Capitalism brings with it an all too obvious destructive tendency. As capitalists seek to gain more and more wealth, all areas of life tend to become privatized and commodified. As spaces for care work and artistic activity become commodified, the profit motive trumps the needs and desires of human beings. The same dynamic that limits access to health care by placing a price tag on it limits and shapes the growth of creative activity precisely because of the contradiction of the commodity form. It is the contradiction between the material experiential or use value of a commodity (what it means as used by a human), and an abstract exchange value (price) imposed by the needs of capital. Under capitalism, exchange value always ultimately trumps the needs of human beings. If you can’t afford it, you can’t use it!
Creative, experimental, and DIY musicians push against and sometimes blow past these limits. As capital demands repetition and strict reproduction aesthetically, we create noise and difference. As capital limits the physical space for artistic expression, creative artists organize and create their own spaces. This way of playing and relating recognizes that the insidious boot-straps narrative about the individual musical genius is only a destructive ideology that does not reflect the reality of our interdependence materially and emotionally.
I agree with George Lewis when he says “Noise and noisers routinely overflow the banks of propriety, resisting and unleashing. People hear the sound and say ‘no one told me it could be like that; I wonder what else they haven’t told me… once they start down that road, thoughts inevitably turn to what else might need to be different.” And, of course this alone is not enough. We will be working on borrowed time until we deal with our problems at the root.
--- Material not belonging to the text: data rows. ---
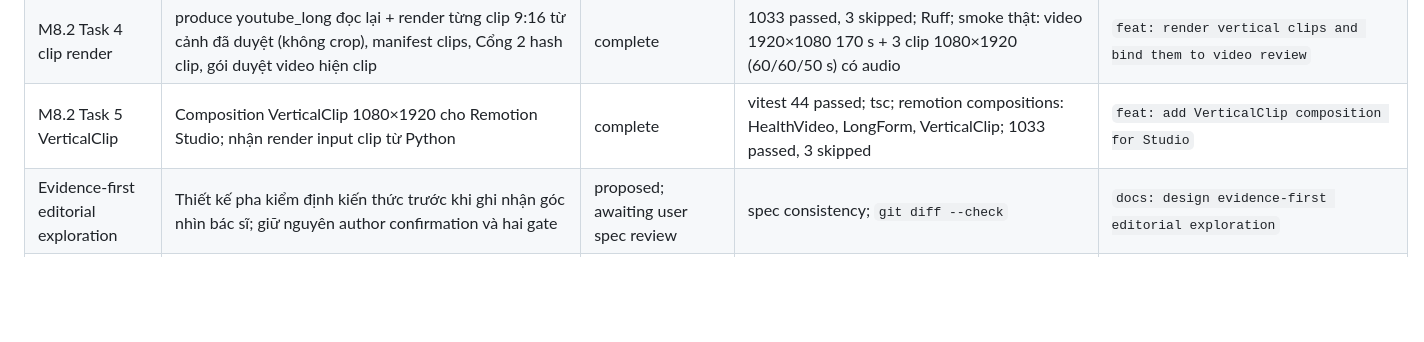
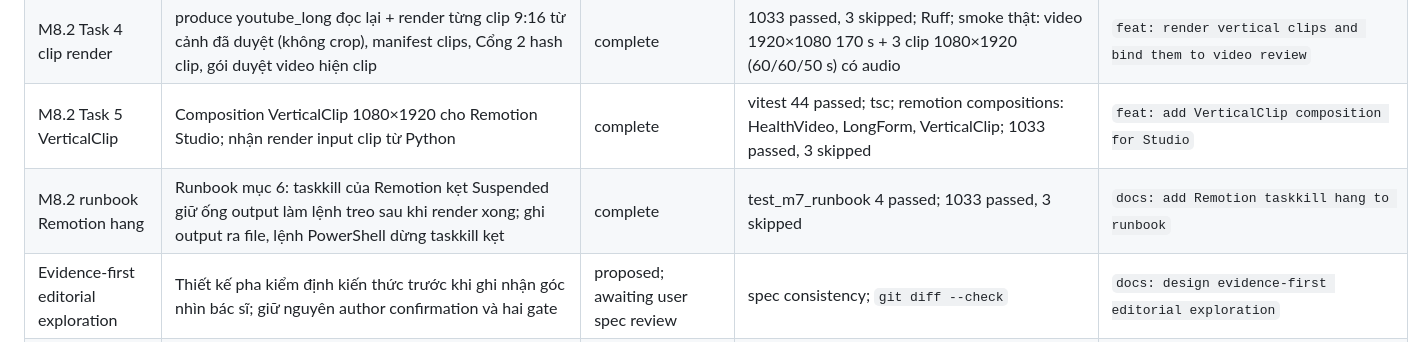
Before and after one commit to anhtu604/pyh, a Markdown page: README.md, the part around the change. Rendered like a GitHub page; blank space fills up the shorter version.

Commit message:
docs: add Remotion taskkill hang to runbook

```diff
--- a/README.md
+++ b/README.md
@@ -141,6 +141,7 @@ applicability, per-claim doctor notes — hoãn sang M3).
 | M8.2 Task 3 Cổng 1 long-form | youtube_long bắt buộc outline.yaml + clip-plan.yaml; Cổng 1 hash và kiểm cả hai; gói duyệt y khoa hiện dàn ý và clip; sửa sau duyệt chặn produce | complete | 1028 passed, 3 skipped; Ruff | `feat: gate long-form outline and clip plan at medical review` |
 | M8.2 Task 4 clip render | produce youtube_long đọc lại + render từng clip 9:16 từ cảnh đã duyệt (không crop), manifest clips, Cổng 2 hash clip, gói duyệt video hiện clip | complete | 1033 passed, 3 skipped; Ruff; smoke thật: video 1920×1080 170 s + 3 clip 1080×1920 (60/60/50 s) có audio | `feat: render vertical clips and bind them to video review` |
 | M8.2 Task 5 VerticalClip | Composition VerticalClip 1080×1920 cho Remotion Studio; nhận render input clip từ Python | complete | vitest 44 passed; tsc; remotion compositions: HealthVideo, LongForm, VerticalClip; 1033 passed, 3 skipped | `feat: add VerticalClip composition for Studio` |
+| M8.2 runbook Remotion hang | Runbook mục 6: taskkill của Remotion kẹt Suspended giữ ống output làm lệnh treo sau khi render xong; ghi output ra file, lệnh PowerShell dừng taskkill kẹt | complete | test_m7_runbook 4 passed; 1033 passed, 3 skipped | `docs: add Remotion taskkill hang to runbook` |
 | Evidence-first editorial exploration | Thiết kế pha kiểm định kiến thức trước khi ghi nhận góc nhìn bác sĩ; giữ nguyên author confirmation và hai gate | proposed; awaiting user spec review | spec consistency; `git diff --check` | `docs: design evidence-first editorial exploration` |
 | Evidence-first editorial exploration plan | Kế hoạch TDD cho state, orientation artifact, retry, author boundary, operator/CLI và E2E | approved; awaiting execution choice | plan self-review; `git diff --check` | `docs: plan evidence-first editorial exploration` |
 | Evidence-first editorial exploration Task 1 | Thêm hai main state orientation: `topic_selected → orientation_research_in_progress → awaiting_editorial_direction → author_brief_ready`; bắt buộc `orientation/scope.yaml`, `orientation/completed/<run_id>.yaml`, cho phép cả hai state vào/ra `blocked`. `operator brief --confirm` từ `topic_selected` fail-closed và chỉ dẫn `awaiting_editorial_direction`; fixture author/draft/E2E đi qua hai state orientation trước xác nhận. Giữ nguyên `packaged`, hai gate và đăng thủ công. | complete | affected E2E/draft/author/graph: 100 passed; `python -m ruff check src tests` | `feat: add orientation workflow states`; `fix: fail closed before orientation completes`; `test: route fixtures through orientation states` |
```
Also changed, not shown: docs/operations/m7-hardening-runbook.md (+26 -0 lines).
Our self organization and aesthetic convictions alone cannot get to it. We must take up explicitly political activity aimed at changing the exploitative power relations inherent under capitalism. Working through a democratic socialist lens, the movement around Bernie Sanders gets at the root of the contradictions of capitalism by addressing the contradiction between use value and exchange value in the commodity form. A Sanders presidency and the movement it would empower would not only mean the arts truly flourishing in our country, but would end much of the domination caused by capitalism through erasing student debt, providing access to affordable housing, and making healthcare a human right. This compilation Amalgam is putting out to fundraise for Bernie’s historic democratic socialist presidential campaign—a historic movement that belongs to all of us—is an offering in that direction. While we volunteer our own time and money in this fight, we want this compilation to be an explicit recognition that our cultural activity as creative musicians is part of what compels us to undertake political action to help build a democratic socialist world—one with greater democracy everywhere, greater access to the basic needs for a dignified life (including access to education and cultural spaces), and where there is freedom from all forms of state violence based on race, religion, gender expression, or otherwise. The time is now.
This article is adapted from the liner notes for Allium Tricoccum: Chicago 2017 – 2020, a compilation of improvised jazz that benefits the Bernie Sanders campaign. Buy the album here and volunteer for Bernie here.